**ASSIGNMENT:** Restate the data word for word. Leave the pictures out.

**RECORD SET:**

++++++

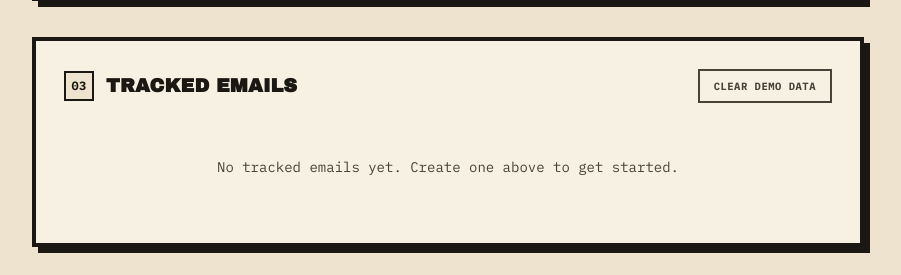
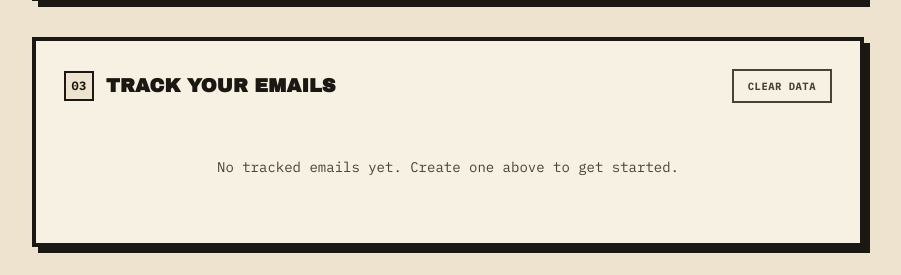
Before and after one commit to Manasvi87/Email-Read-Reciept, a Django app: page / in a window 1280 px wide. Shown: the part 1018-1293 px from the top of the page, without its empty margins (192-1093 px from the left). Run offline with Django 5.2, Linux system fonts and the light colour scheme; data that the repository does not hold is empty.

Commit message:
html changes

```diff
--- a/tracker/templates/tracker/dashboard.html
+++ b/tracker/templates/tracker/dashboard.html
@@ -90,8 +90,8 @@
 
   <section class="panel table-panel">
     <div class="table-header">
-      <h2><span class="tag-number">03</span> Tracked emails</h2>
-      <button class="btn btn-ghost small" id="clearAll" type="button">Clear Demo Data</button>
+      <h2><span class="tag-number">03</span> Track Your Emails</h2>
+      <button class="btn btn-ghost small" id="clearAll" type="button">Clear Data</button>
     </div>
     <div id="emptyState" class="empty-state">
       <p>No tracked emails yet. Create one above to get started.</p>
```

++++++

**RESPONSE BELOW:**
Before and after one commit to Manasvi87/Email-Read-Reciept, a Django app: page / in a window 1280 px wide. Shown: the part 1018-1293 px from the top of the page, without its empty margins (192-1093 px from the left). Run offline with Django 5.2, Linux system fonts and the light colour scheme; data that the repository does not hold is empty.

Commit message:
html changes

```diff
--- a/tracker/templates/tracker/dashboard.html
+++ b/tracker/templates/tracker/dashboard.html
@@ -90,8 +90,8 @@
 
   <section class="panel table-panel">
     <div class="table-header">
-      <h2><span class="tag-number">03</span> Tracked emails</h2>
-      <button class="btn btn-ghost small" id="clearAll" type="button">Clear Demo Data</button>
+      <h2><span class="tag-number">03</span> Track Your Emails</h2>
+      <button class="btn btn-ghost small" id="clearAll" type="button">Clear Data</button>
     </div>
     <div id="emptyState" class="empty-state">
       <p>No tracked emails yet. Create one above to get started.</p>
```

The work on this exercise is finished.